According to a new study titled An examination of relationships between cannabis legalization and fatal motor vehicle and pedestrian-involved crashes, state-level laws that legalize the possession, use and distribution of medical marijuana or recreational marijuana are not associated with an increase in the prevalence of fatal motor vehicle crashes involving pedestrians. The study was published in the journal Traffic Injury Prevention.
For the study researchers looked over the association between marijuana legalization and fatal motor vehicle crash rates during the years 1991 to 2018: Both pedestrian-involved fatal crashes and total fatal crashes were examined. Researchers monitored motor vehicle accident trends in Colorado, Oregon, and Washington and compared them to five control states.
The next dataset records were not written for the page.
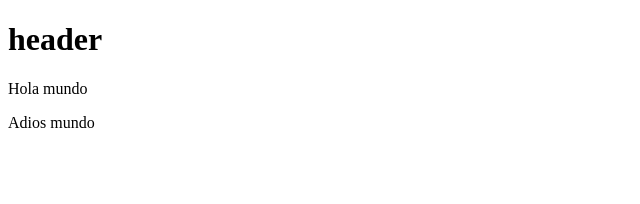
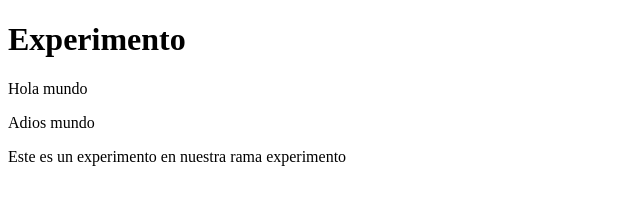
Before and after one commit to art321995/DisenoWebProfesional, a plain HTML site: page index.html in a window 1280 px wide. Shown: the whole page, without its empty margins (0-640 px from the left). Drawn offline with Linux system fonts and the light colour scheme.

Commit message:
Agregamos Experimento

```diff
--- a/index.html
+++ b/index.html
@@ -8,11 +8,13 @@
 <body>
 
     <header>
-        <h1>header</h1>
+        <h1>Experimento</h1>
     </header>
     <p>Hola mundo</p>
     <p>Adios mundo</p>
 
-
+    <footer>
+        <p>Este es un experimento en nuestra rama experimento</p>
+    </footer>
 </body>
 </html>
```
According to the study, researchers failed to find any increase in pedestrian-involved fatal motor vehicle crashes that could be in any way attributable to the enactment laws that legalize marijuana. They also found thatt two of the three states – Washington and Oregon – “saw immediate decreases in all fatal crashes following medical cannabis legalization.”
Researchers found that: “Overall, these findings do not suggest an elevated risk of motor vehicle crashes associated with cannabis legalization, nor do they suggest an increased risk of pedestrian-involved motor vehicle crashes.”
For those wanting to read the study’s full abstract, it can be found below:
Objective: While attention has been given to how legalization of recreational cannabis affects traffic crash rates, there was been limited research on how cannabis affects pedestrians involved in traffic crashes. This study examined the association between cannabis legalization (medical, recreational use, and recreational sales) and fatal motor vehicle crash rates (both pedestrian-involved and total fatal crashes).
Methods: We used crash data from the Fatality Analysis Reporting System (FARS) to calculate monthly rates of fatal motor vehicle crashes and fatal pedestrian-involved crashes per 100,000 people from 1991 to 2018. Changes in monthly crash rates in three states that had legalized cannabis (Colorado, Washington, and Oregon) were compared to matched control states using segmented regression with autoregressive terms.
Results: We found no significant differences in pedestrian-involved fatal motor vehicle crashes between legalized cannabis states and control states following medical or recreational cannabis legalization. Washington and Oregon saw immediate decreases in all fatal crashes (-4.15 and -6.60) following medical cannabis legalization. Colorado showed an increase in trend for all fatal crashes after recreational cannabis legalization and the beginning of sales (0.15 and 0.18 monthly fatal crashes per 100,000 people).
Conclusions: Overall findings do not suggest an elevated risk of total or pedestrian-involved fatal motor vehicle crashes associated with cannabis legalization.